As more materials, like velvet, silk and leather were included in designs, then seating became much more opulent and comfortable. As well as being designed to attract those with decadent tastes and the funds to buy these kinds of products, seating also began to appeal to the fashions of the moment and the needs of workplaces.
Like with many different kinds of design, new materials can have a massive impact, and in the 20th Century manufacturers produced chairs derived from all kinds of metals and minerals. These types of substances paved the way for inventors keen to make both practical and affordable products - which is kind of how our blue conference chair was born.
Although upholstery wasn’t a new idea in the 1900s, using different metals and plastics was! In 1964 a designer called David Rowland decided to put these new materials to use and concentrated on constructing a seat that could be easily stacked and was very versatile too. This culminated in his award-winning 40/4 model, which has a steel frame and upholstered seat and seat back, much like our conference chair.
The older model became a real hit when it was released especially in public buildings, offices and conferences, where lighter, stackable and comfortable seating was required.
Many of the features that made this kind of seat successful in the 60s also make it a hit in the 21st Century. For example our innovative blue conference chair is highly comfortable and features top grade upholstery, in addition to lumbar support - so those using these products can really relax. Comfort is a crucial factor for seating, especially when you’re arranging functions that may last a significant length of time.
Delegates, students and guests to your occasion will be able to concentrate and enjoy seminars, conferences and meetings much more when they are feeling comfortable.
Another similar feature that has also inspired the 21st Century design of our conference chair is the fact it stacks. This is down to the tubular steel frame, which is created in such a way that chairs can be easily placed on top of one another - they stack ten high for storage! Because of the tubular steel, our chairs are very light to maneuver in this way, and they can also be loaded on to wheel trolleys and moved throughout locations to your venue hall with ease.
Our very modern-day stacking chair hire range includes all these important attributes and many others too. It’s appearance for example, is very stylish and chic, and the smart blue finish means it’s a great option for corporate or business functions, where you not only want guests to be comfortable but for venues to look fantastic too. You're also able to choose our black stacking chair as well, in addition to folding tables and desks for meetings, conferences, exhibitions and education premises.
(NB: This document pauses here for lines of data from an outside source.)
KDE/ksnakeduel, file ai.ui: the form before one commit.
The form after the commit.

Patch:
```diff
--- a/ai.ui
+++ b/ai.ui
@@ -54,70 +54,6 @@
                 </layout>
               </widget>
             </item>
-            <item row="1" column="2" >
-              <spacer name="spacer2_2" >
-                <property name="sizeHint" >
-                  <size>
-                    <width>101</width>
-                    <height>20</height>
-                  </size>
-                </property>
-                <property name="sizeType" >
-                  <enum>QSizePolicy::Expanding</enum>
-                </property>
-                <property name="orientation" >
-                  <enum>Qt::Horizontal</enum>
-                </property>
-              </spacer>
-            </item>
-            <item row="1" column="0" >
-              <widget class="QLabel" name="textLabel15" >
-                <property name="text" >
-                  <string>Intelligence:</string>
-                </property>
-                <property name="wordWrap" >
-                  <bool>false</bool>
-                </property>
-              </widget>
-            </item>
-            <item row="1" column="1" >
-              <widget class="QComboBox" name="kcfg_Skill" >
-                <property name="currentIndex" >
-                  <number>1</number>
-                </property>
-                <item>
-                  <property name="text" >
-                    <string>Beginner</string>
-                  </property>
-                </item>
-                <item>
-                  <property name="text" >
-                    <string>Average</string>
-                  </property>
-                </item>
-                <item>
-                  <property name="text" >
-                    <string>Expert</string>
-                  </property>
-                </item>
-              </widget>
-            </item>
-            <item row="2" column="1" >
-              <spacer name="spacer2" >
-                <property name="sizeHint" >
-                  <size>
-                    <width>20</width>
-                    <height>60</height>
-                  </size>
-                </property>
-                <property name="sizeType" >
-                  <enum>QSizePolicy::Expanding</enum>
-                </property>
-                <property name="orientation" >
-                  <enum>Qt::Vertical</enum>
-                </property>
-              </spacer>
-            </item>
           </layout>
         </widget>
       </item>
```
Dimensions: W525 x D600 x H800mm
Top grade upholstery for ultimate comfort
Classy chrome frame looks very smart
Very sturdy - stack ten high for storage
Lightweight steel frame is easy to move
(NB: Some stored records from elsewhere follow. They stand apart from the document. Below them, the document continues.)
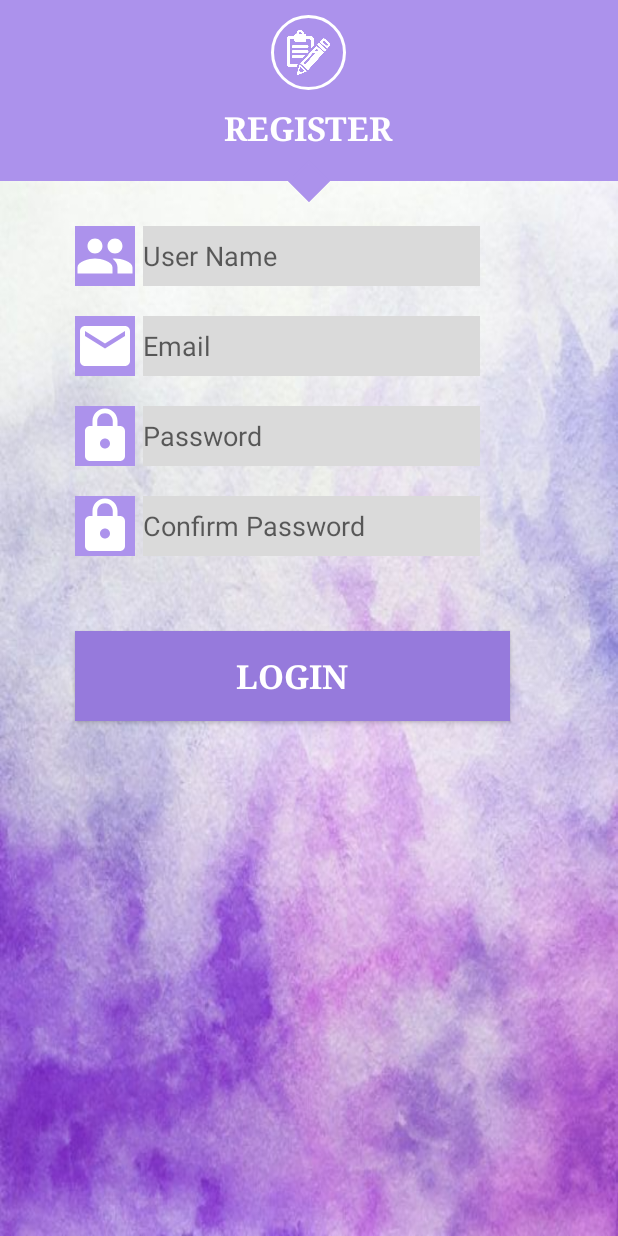
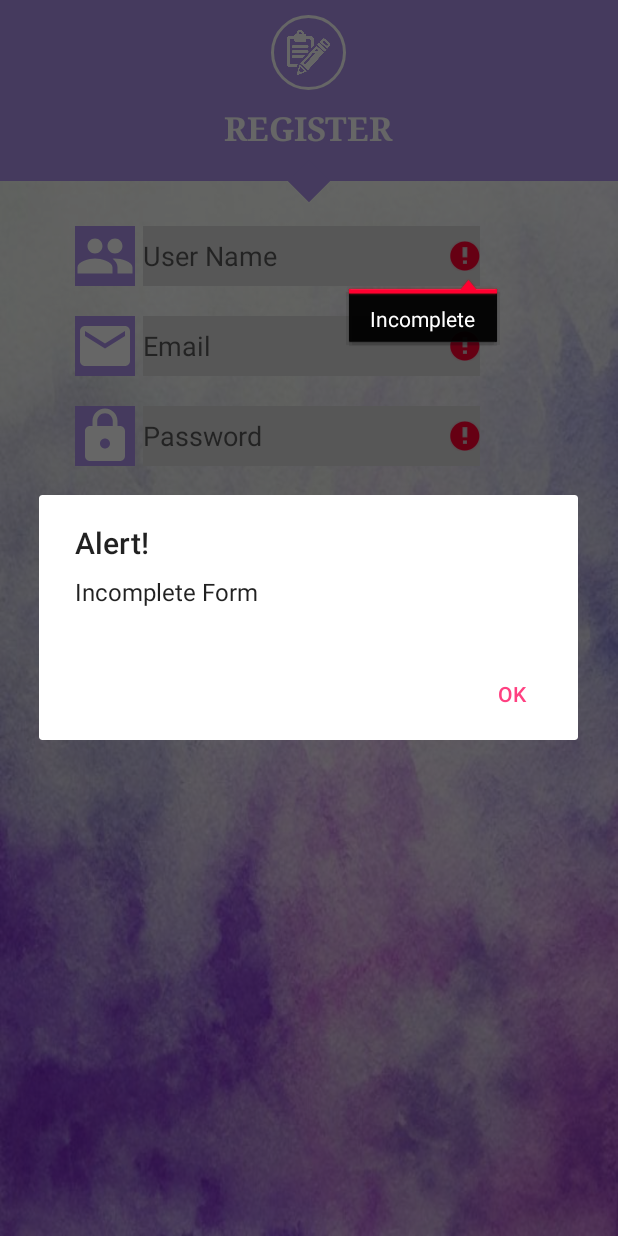
Before and after one commit to shannenbravo/SQUAD-anroid-app, an Android app: the RegisterUser screen opened directly, with no data from a screen before it, after a tap on "LOGIN", on a phone screen of 412 x 824 dp. Run offline under Robolectric (Android 15) with nearby library versions, the phone set to English and light mode, and no system bars; our stand-ins replace Firebase (no records; nobody signed in at launch, a user with empty details on screens opened directly).

Commit message:
vaidation added in

```diff
--- a/app/src/main/java/project1/mobile/cs/fsu/edu/squad/RegisterUser.java
+++ b/app/src/main/java/project1/mobile/cs/fsu/edu/squad/RegisterUser.java
@@ -1,5 +1,7 @@
 package project1.mobile.cs.fsu.edu.squad;
 
+import android.app.AlertDialog;
+import android.content.DialogInterface;
 import android.content.Intent;
 import android.os.Bundle;
 import android.support.annotation.NonNull;
@@ -8,15 +10,14 @@ import android.util.Log;
 import android.view.View;
 import android.widget.Button;
 import android.widget.EditText;
-import android.widget.Toast;
 
-import com.google.firebase.database.DatabaseReference;
-import com.google.firebase.database.FirebaseDatabase;
 import com.google.android.gms.tasks.OnCompleteListener;
 import com.google.android.gms.tasks.Task;
 import com.google.firebase.auth.AuthResult;
 import com.google.firebase.auth.FirebaseAuth;
 import com.google.firebase.auth.FirebaseUser;
+import com.google.firebase.database.DatabaseReference;
+import com.google.firebase.database.FirebaseDatabase;
 
 import java.util.Random;
 
@@ -32,19 +33,20 @@ public class RegisterUser extends AppCompatActivity {
     String uemail;
     String uName;
     String uPassword;
-    float lon;
-    float lat;
+    String cPassWord;
+    double lon;
+    double lat;
 
 
-    public float getRandomNumberLat(){
+    public double getRandomNumberLat(){
         Random r = new Random();
-        float randomLat = -80 + r.nextFloat() * (80 - (-80));
+        double randomLat = -80 + r.nextDouble() * (80 - (-80));
         return randomLat;
     }
 
-    public float getRandomNumberLon(){
+    public double getRandomNumberLon(){
         Random r = new Random();
-        float randomLon = -80 + r.nextFloat() * (80 - (-80));
+        double randomLon = -80 + r.nextDouble() * (80 - (-80));
         return randomLon;
     }
 
@@ -56,13 +58,44 @@ public class RegisterUser extends AppCompatActivity {
         name = (EditText)findViewById(R.id.name);
         email = (EditText)findViewById(R.id.email);
         password = (EditText)findViewById(R.id.editPassword);
+        cPassword = (EditText)findViewById(R.id.cPassword);
 
         mAuth = FirebaseAuth.getInstance();
 
         reggiNow.setOnClickListener(new View.OnClickListener() {
             @Override
             public void onClick(View view) {
-                sendData();
+                uemail = email.getText().toString().trim();
+                uName = name.getText().toString().trim();
+                uPassword = password.getText().toString().trim();
+                cPassWord = cPassword.getText().toString().trim();
+                if(uemail.matches("") || uName.matches("") || uPassword.matches("") || cPassWord.matches("")){
+
+                    showAlert("Incomplete Form");
+
+                    if(uemail.matches(""))
+                        email.setError("Incomplete");
+                    if(uName.matches(""))
+                        name.setError("Incomplete");
+
+                    if(uPassword.matches(""))
+                        password.setError("Incomplete");
+
+                    if(cPassWord.matches(""))
+                        cPassword.setError("Incomplete");
+
+                }else {
+
+                    if(!uPassword.matches(cPassWord)){
+                        showAlert("password des not match");
+                        cPassword.setError("Password does not match");
+                    }else {
+                        sendData();
+                    }
+
+//                    sendData();
+                }
+
             }
         });
 
@@ -72,9 +105,9 @@ public class RegisterUser extends AppCompatActivity {
     public void sendData(){
         //TODO checks for the input
 
-        uemail = email.getText().toString();
-        uName = name.getText().toString();
-        uPassword = password.getText().toString();
+//        uemail = email.getText().toString().trim();
+//        uName = name.getText().toString().trim();
+//        uPassword = password.getText().toString().trim();
 
         lon = getRandomNumberLon();
         lat = getRandomNumberLat();
@@ -90,14 +123,15 @@ public class RegisterUser extends AppCompatActivity {
                             DatabaseReference ref = database.getReference("Users");
                             FirebaseUser user = mAuth.getCurrentUser();
                             ref.child(user.getUid()).setValue(new SquadUser(uName,uemail,uPassword, lon, lat ));
-                            Intent intent = new Intent(RegisterUser.this, MainActivity.class);
+                            Intent intent = new Intent(RegisterUser.this, GridMenu.class);
                             startActivity(intent);
 
                         } else {
                             // If sign in fails, display a message to the user.
                             Log.w(TAG, "createUserWithEmail:failure", task.getException());
-                            Toast.makeText(RegisterUser.this, "Create user failed.",
-                                    Toast.LENGTH_SHORT).show();
+//                            Toast.makeText(RegisterUser.this, "Create user failed.",
+//////                                    Toast.LENGTH_SHORT).show();
+                            showAlert(task.getException().toString());
 
 
                         }
@@ -105,4 +139,19 @@ public class RegisterUser extends AppCompatActivity {
                 });
 
     }
+
+
+    public void showAlert(String errMessage){
+        AlertDialog.Builder formNotComplete = new AlertDialog.Builder(RegisterUser.this);
+        formNotComplete.setMessage(errMessage).setCancelable(false).setPositiveButton("OK", new DialogInterface.OnClickListener() {
+            @Override
+            public void onClick(DialogInterface dialogInterface, int i) {
+                dialogInterface.cancel();
+            }
+        });
+
+        AlertDialog alert = formNotComplete.create();
+        alert.setTitle("Alert!");
+        alert.show();
+    }
 }
```
Also changed, not shown: app/src/main/java/project1/mobile/cs/fsu/edu/squad/MainActivity.java (+47 -2 lines), app/src/main/java/project1/mobile/cs/fsu/edu/squad/MapsActivity.java (+16 -0 lines), app/src/main/java/project1/mobile/cs/fsu/edu/squad/SquadUser.java (+5 -5 lines).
Cushioned and with lumbar support, our blue stacking chair is a very comfortable option. The blue finish and stylish chrome frame means it looks great in smart locations, and because it can be stacked ten high, it saves on storage space.